Because of its role in promoting tumorigenesis, strategies for anticancer therapy should target both cancer cells and the supporting microenvironment. Through transplantation of genetically modified hematopoietic stem cells (HSCs) expressing the green fluorescent protein (GFP), we can track tissue-specific engraftment and manipulate the genetic character of bone marrow derived cells (BMDCs) in the microenvironment to examine their effect on tumor response to chemotherapy. Our initial results suggest that transplantation of chemoresistant HSCs into ApcMin/+ mice that are genetically predisposed to the development of intestinal adenomas, has profound effects on tumor response to a combined therapy using inhibitors of the enzyme thymidylate synthase (TS), an important target of anti-neoplastic agents. Our studies are aimed at identifying the specific cells that mediate this response and methods to specifically target chemosensitizing genes to the tumor microenvironment to enhance therapuetic efficacy while minimizing drug induced toxicities.
Mechanisms of Metastasis.
Metastasis is the spread of cancer cells from the primary site to distant organs and accounts for the majority of cancer related deaths. Successful metastasis occurs through several complex steps that depend on multiple interactions between cells in the primary tumor and the target organ microenvironment. Most of these are clinically undetectable contributing to the lack of understanding of the mechanisms of the early steps of the disease, a stage where therapeutic intervention could potentially block its progression. Our goal is to understand the molecular and genetic mechanisms of colon cancer metastasis to the liver. We utilize genomic techniques and orthotopic mouse models for colorectal carcinogenesis and metastasis combined with transplantation of fluorescently labeled adenocarcinoma cells and HSCs to dissect the “cross-talk” between tumor cells and target organs at the onset of metastases. Our long term goal is to identify biological markers for early diagnosis and targets for therapeutic intervention or adjuvant therapies.

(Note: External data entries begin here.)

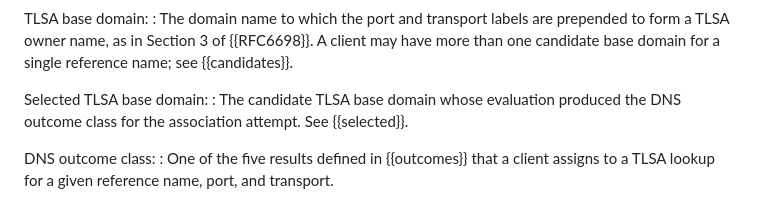
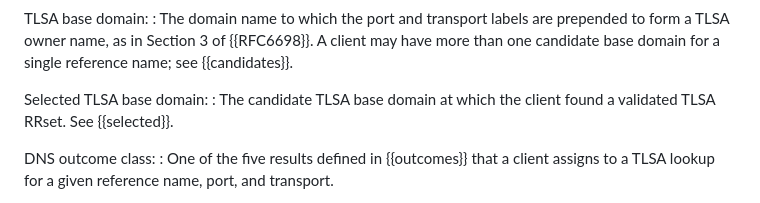
Before and after one commit to chucklever/i-d-rpc-tls-dane, a Markdown page: draft-cel-nfsv4-rpc-tls-dane.md, the part around the change. Drawn GitHub-style.

Commit message:
Define the selected TLSA base domain one way
The terminology section defines the selected TLSA base domain as the
candidate whose evaluation produced the outcome class, which exists
for every class. The section that specifies it defines it only for
SECURE_USABLE and SECURE_UNUSABLE, as the candidate at which a
validated RRset was found. The audit record reports the value, so
the two definitions log different things.

Make the terminology entry match the specification.

```diff
--- a/draft-cel-nfsv4-rpc-tls-dane.md
+++ b/draft-cel-nfsv4-rpc-tls-dane.md
@@ -271,8 +271,8 @@ TLSA base domain:
   for a single reference name; see {{candidates}}.
 
 Selected TLSA base domain:
-: The candidate TLSA base domain whose evaluation produced the DNS
-  outcome class for the association attempt.  See {{selected}}.
+: The candidate TLSA base domain at which the client found a
+  validated TLSA RRset.  See {{selected}}.
 
 DNS outcome class:
 : One of the five results defined in {{outcomes}} that a client
```
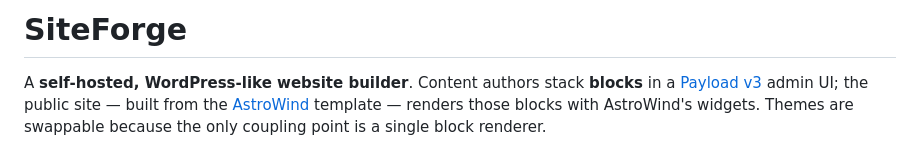
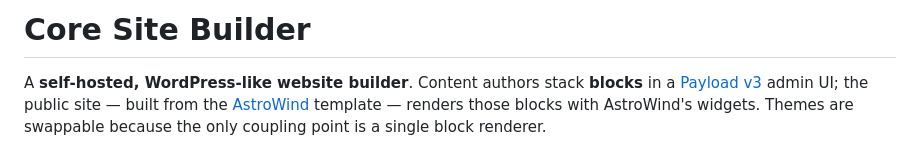
Before and after one commit to Core-Optimisation/website-template, a Markdown page: README.md, the part around the change. Rendered like a GitHub page.

```diff
--- a/README.md
+++ b/README.md
@@ -1,4 +1,4 @@
-# SiteForge
+# Core Site Builder
 
 A **self-hosted, WordPress-like website builder**. Content authors stack
 **blocks** in a [Payload v3](https://payloadcms.com) admin UI; the public site —
```
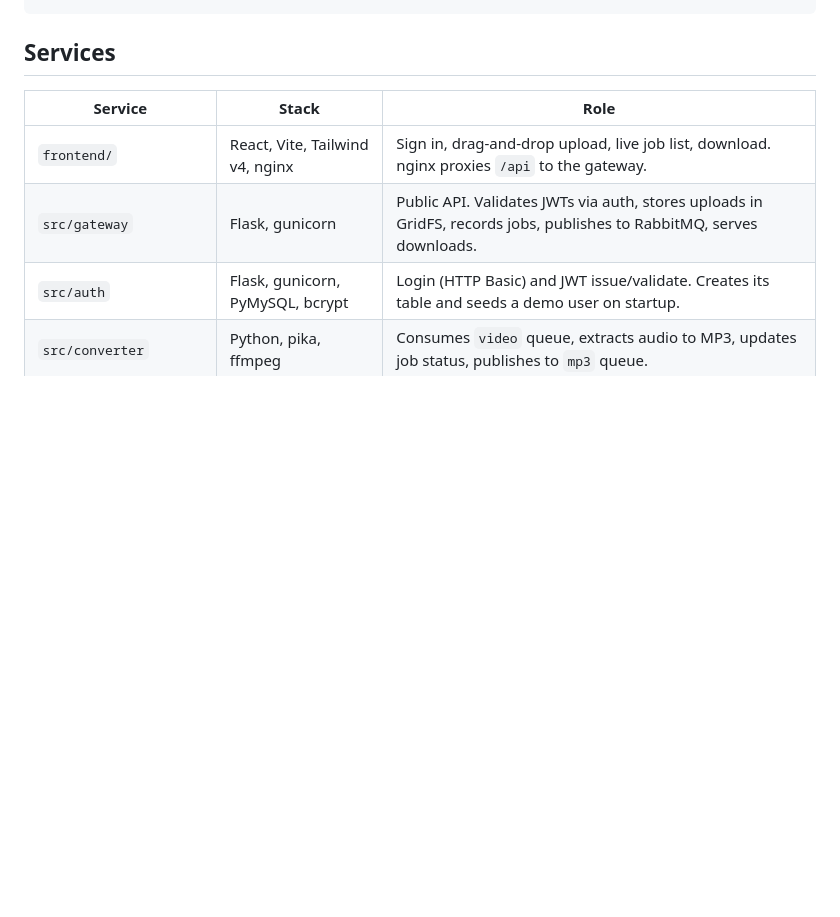
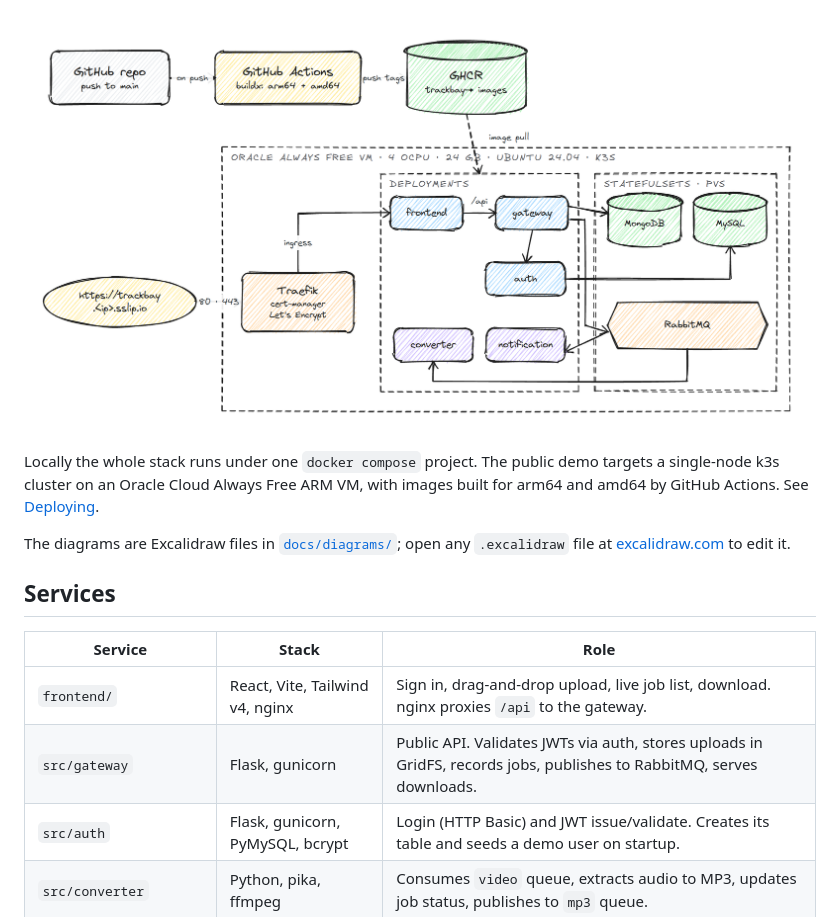
Before and after one commit to Ankit74115/video-to-mp3, a Markdown page: README.md, the part around one of its changes. GitHub-like rendering; pictures changed too: docs/diagrams/deployment.png (added); blank space fills up the shorter version.

```diff
--- a/README.md
+++ b/README.md
@@ -24,3 +37,11 @@ and a React frontend, all containerised and deployable to Kubernetes.
+![Deployment](docs/diagrams/deployment.png)
+
+Locally the whole stack runs under one `docker compose` project. The public demo targets a
+single-node k3s cluster on an Oracle Cloud Always Free ARM VM, with images built for arm64
+and amd64 by GitHub Actions. See [Deploying](#deploying).
+
+The diagrams are Excalidraw files in [`docs/diagrams/`](docs/diagrams/); open any
+`.excalidraw` file at [excalidraw.com](https://excalidraw.com) to edit it.
 
 ## Services
 
```
Also changed, not shown: other parts of README.md (+28 -15 lines), docs/diagrams/conversion-flow.png (added), docs/diagrams/job-lifecycle.png (added), docs/diagrams/system-overview.png (added), 4 other files.
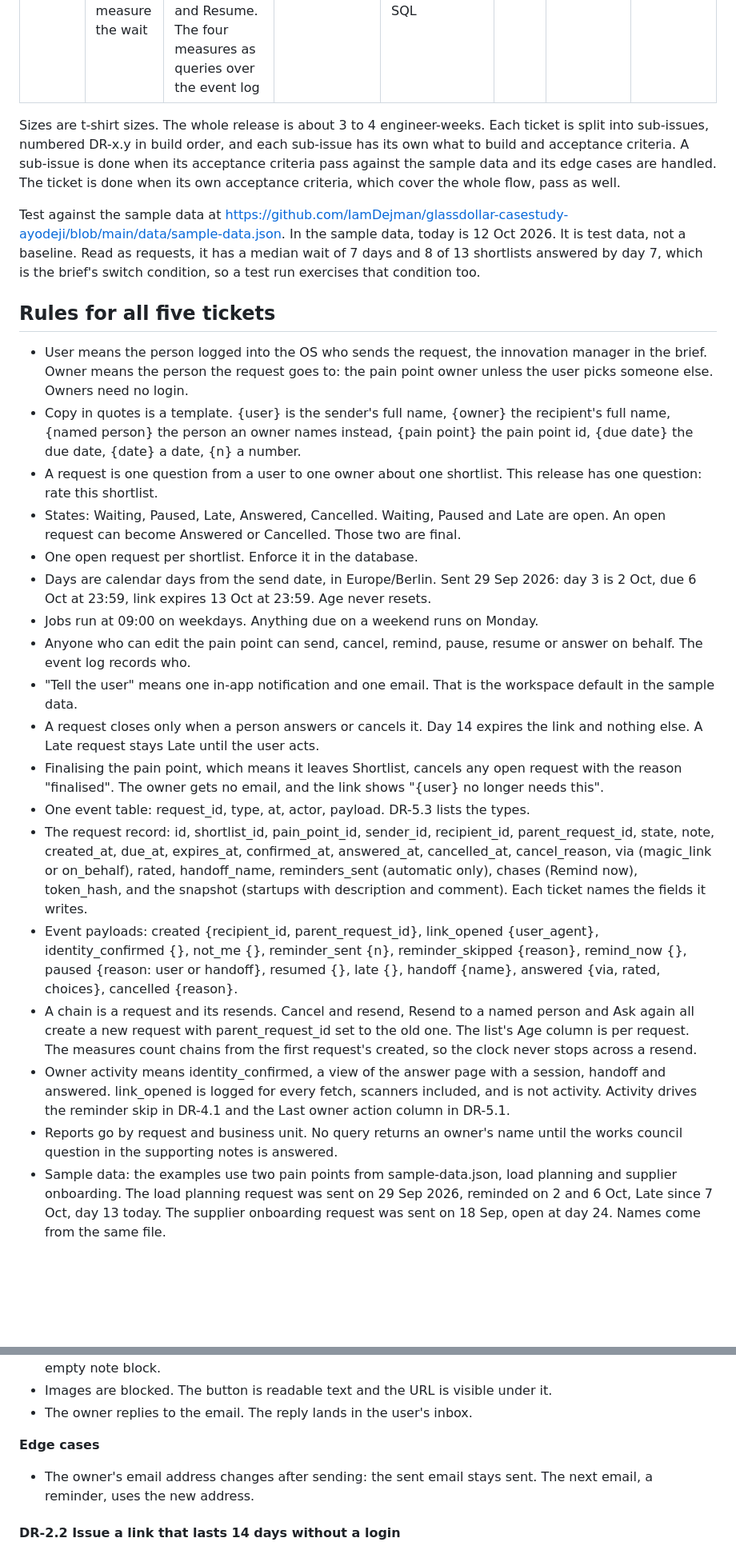
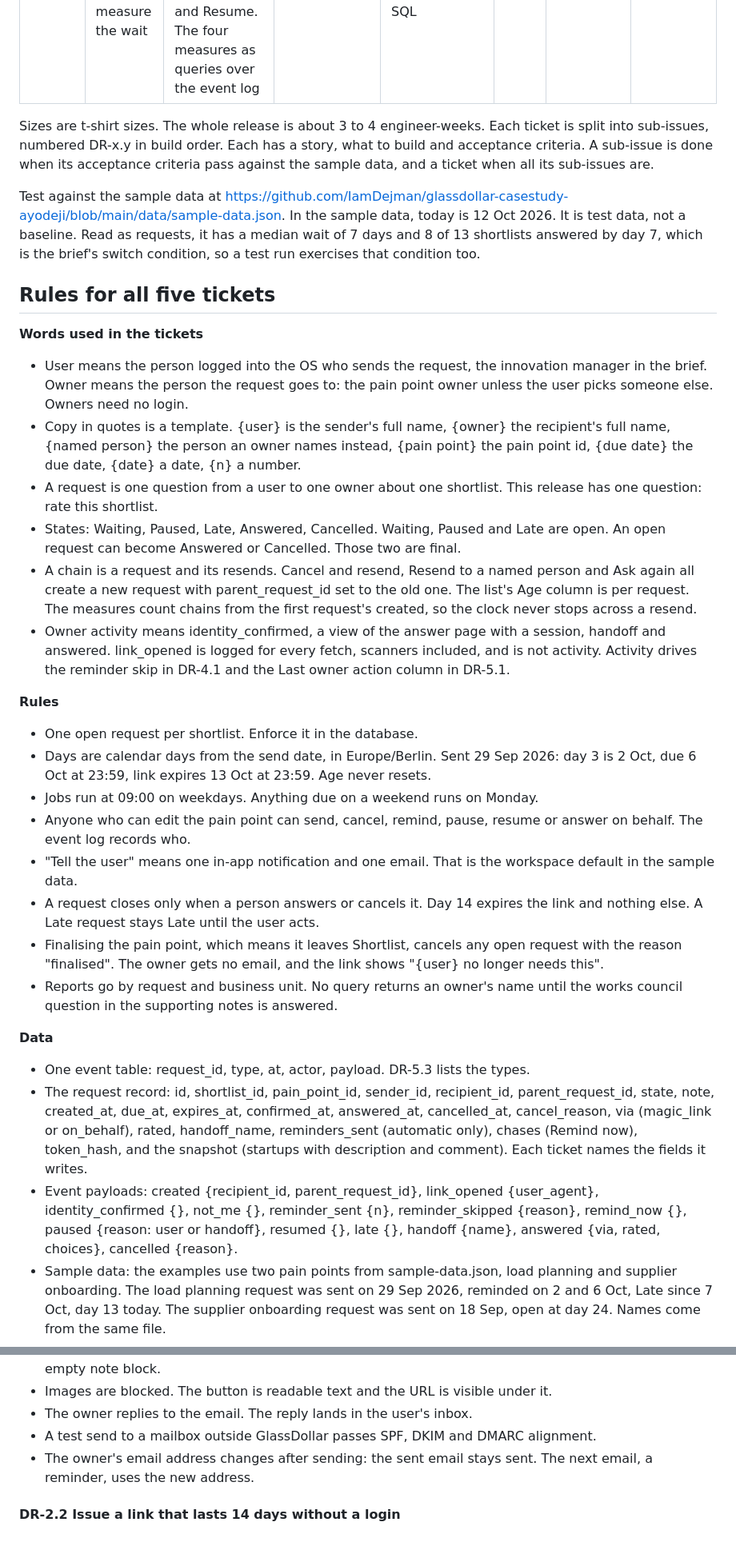
Before and after one commit to IamDejman/glassdollar-casestudy-ayodeji, a Markdown page: TICKETS.md, 2 parts joined by grey strips. Shown at 80% size. Drawn GitHub-style; blank space fills up the shorter version.

Commit message:
Tickets: one layer of acceptance criteria per sub-issue, edge cases folded in, shared rules grouped into words, rules and data (#45)

```diff
--- a/TICKETS.md
+++ b/TICKETS.md
@@ -20,16 +20,23 @@ Build and deploy them in this order. Nothing is useful before DR-3 is live: DR-1
 | DR-4 | Remind the owner and mark requests Late | Two reminders, skipped if the owner was active in the last 24 hours. Late on day 8 with one alert to the user. Pause and resume, and a pending handoff pauses | Notifications | Backend (scheduled jobs) | M | DR-1, DR-2 | Waits on DR-2 |
 | DR-5 | List open requests and measure the wait | The list of open requests with Remind now, Cancel, Answer on behalf, Pause and Resume. The four measures as queries over the event log | Pain points, Reports | Frontend, backend (permissions), SQL | M | DR-3, DR-4 | Waits on DR-4 |
 
-Sizes are t-shirt sizes. The whole release is about 3 to 4 engineer-weeks. Each ticket is split into sub-issues, numbered DR-x.y in build order, and each sub-issue has its own what to build and acceptance criteria. A sub-issue is done when its acceptance criteria pass against the sample data and its edge cases are handled. The ticket is done when its own acceptance criteria, which cover the whole flow, pass as well.
+Sizes are t-shirt sizes. The whole release is about 3 to 4 engineer-weeks. Each ticket is split into sub-issues, numbered DR-x.y in build order. Each has a story, what to build and acceptance criteria. A sub-issue is done when its acceptance criteria pass against the sample data, and a ticket when all its sub-issues are.
 
 Test against the sample data at https://github.com/IamDejman/glassdollar-casestudy-ayodeji/blob/main/data/sample-data.json. In the sample data, today is 12 Oct 2026. It is test data, not a baseline. Read as requests, it has a median wait of 7 days and 8 of 13 shortlists answered by day 7, which is the brief's switch condition, so a test run exercises that condition too.
 
 ## Rules for all five tickets
 
+**Words used in the tickets**
+
 - User means the person logged into the OS who sends the request, the innovation manager in the brief. Owner means the person the request goes to: the pain point owner unless the user picks someone else. Owners need no login.
 - Copy in quotes is a template. {user} is the sender's full name, {owner} the recipient's full name, {named person} the person an owner names instead, {pain point} the pain point id, {due date} the due date, {date} a date, {n} a number.
 - A request is one question from a user to one owner about one shortlist. This release has one question: rate this shortlist.
 - States: Waiting, Paused, Late, Answered, Cancelled. Waiting, Paused and Late are open. An open request can become Answered or Cancelled. Those two are final.
+- A chain is a request and its resends. Cancel and resend, Resend to a named person and Ask again all create a new request with parent_request_id set to the old one. The list's Age column is per request. The measures count chains from the first request's created, so the clock never stops across a resend.
+- Owner activity means identity_confirmed, a view of the answer page with a session, handoff and answered. link_opened is logged for every fetch, scanners included, and is not activity. Activity drives the reminder skip in DR-4.1 and the Last owner action column in DR-5.1.
+
+**Rules**
+
 - One open request per shortlist. Enforce it in the database.
 - Days are calendar days from the send date, in Europe/Berlin. Sent 29 Sep 2026: day 3 is 2 Oct, due 6 Oct at 23:59, link expires 13 Oct at 23:59. Age never resets.
 - Jobs run at 09:00 on weekdays. Anything due on a weekend runs on Monday.
@@ -37,12 +44,13 @@ Test against the sample data at https://github.com/IamDejman/glassdollar-casestu
 - "Tell the user" means one in-app notification and one email. That is the workspace default in the sample data.
 - A request closes only when a person answers or cancels it. Day 14 expires the link and nothing else. A Late request stays Late until the user acts.
 - Finalising the pain point, which means it leaves Shortlist, cancels any open request with the reason "finalised". The owner gets no email, and the link shows "{user} no longer needs this".
+- Reports go by request and business unit. No query returns an owner's name until the works council question in the supporting notes is answered.
+
+**Data**
+
 - One event table: request_id, type, at, actor, payload. DR-5.3 lists the types.
 - The request record: id, shortlist_id, pain_point_id, sender_id, recipient_id, parent_request_id, state, note, created_at, due_at, expires_at, confirmed_at, answered_at, cancelled_at, cancel_reason, via (magic_link or on_behalf), rated, handoff_name, reminders_sent (automatic only), chases (Remind now), token_hash, and the snapshot (startups with description and comment). Each ticket names the fields it writes.
 - Event payloads: created {recipient_id, parent_request_id}, link_opened {user_agent}, identity_confirmed {}, not_me {}, reminder_sent {n}, reminder_skipped {reason}, remind_now {}, paused {reason: user or handoff}, resumed {}, late {}, handoff {name}, answered {via, rated, choices}, cancelled {reason}.
-- A chain is a request and its resends. Cancel and resend, Resend to a named person and Ask again all create a new request with parent_request_id set to the old one. The list's Age column is per request. The measures count chains from the first request's created, so the clock never stops across a resend.
-- Owner activity means identity_confirmed, a view of the answer page with a session, handoff and answered. link_opened is logged for every fetch, scanners included, and is not activity. Activity drives the reminder skip in DR-4.1 and the Last owner action column in DR-5.1.
-- Reports go by request and business unit. No query returns an owner's name until the works council question in the supporting notes is answered.
 - Sample data: the examples use two pain points from sample-data.json, load planning and supplier onboarding. The load planning request was sent on 29 Sep 2026, reminded on 2 and 6 Oct, Late since 7 Oct, day 13 today. The supplier onboarding request was sent on 18 Sep, open at day 24. Names come from the same file.
 
 ## Open questions
@@ -226,9 +208,7 @@ Writes: token_hash, confirmed_at. Events: link_opened, identity_confirmed, not_m
 - The user's note "Call me if anything is unclear." appears in the body. With no note, the body has no empty note block.
 - Images are blocked. The button is readable text and the URL is visible under it.
 - The owner replies to the email. The reply lands in the user's inbox.
-
-**Edge cases**
-
+- A test send to a mailbox outside GlassDollar passes SPF, DKIM and DMARC alignment.
 - The owner's email address changes after sending: the sent email stays sent. The next email, a reminder, uses the new address.
 
 #### DR-2.2 Issue a link that lasts 14 days without a login
```
Also changed, not shown: other parts of TICKETS.md (+16 -88 lines), PRODUCT-BRIEF.md (+1 -1 lines), SUPPORTING-NOTES.md (+1 -1 lines).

Thymidylate synthase and Chemotherapy.
In collaboration with Frank Berger’s lab, we have studied the structural and molecular determinants of the intracellular stability of thymidylate synthase (TS). TS catalyzes the reductive methylation of dUMP to dTMP which is the sole de novo source of thymidine for DNA synthesis in actively proliferating cells, making TS an important target for a variety of anticancer agents. Drug-induced elevation of intracellular TS levels has been implicated in acquired cellular resistance to chemotherapy. We have previously established that TS is degraded by the proteasome independent of ubiquitinylation and that its unstructured N-terminus plays an important role in modulating its stability. By two hybrid analyses, we recently identified a novel post-translational modification of TS. Current studies are aimed at understanding the role of these modifications on TS stability and function and on cellular response to various chemotherapeutic agents.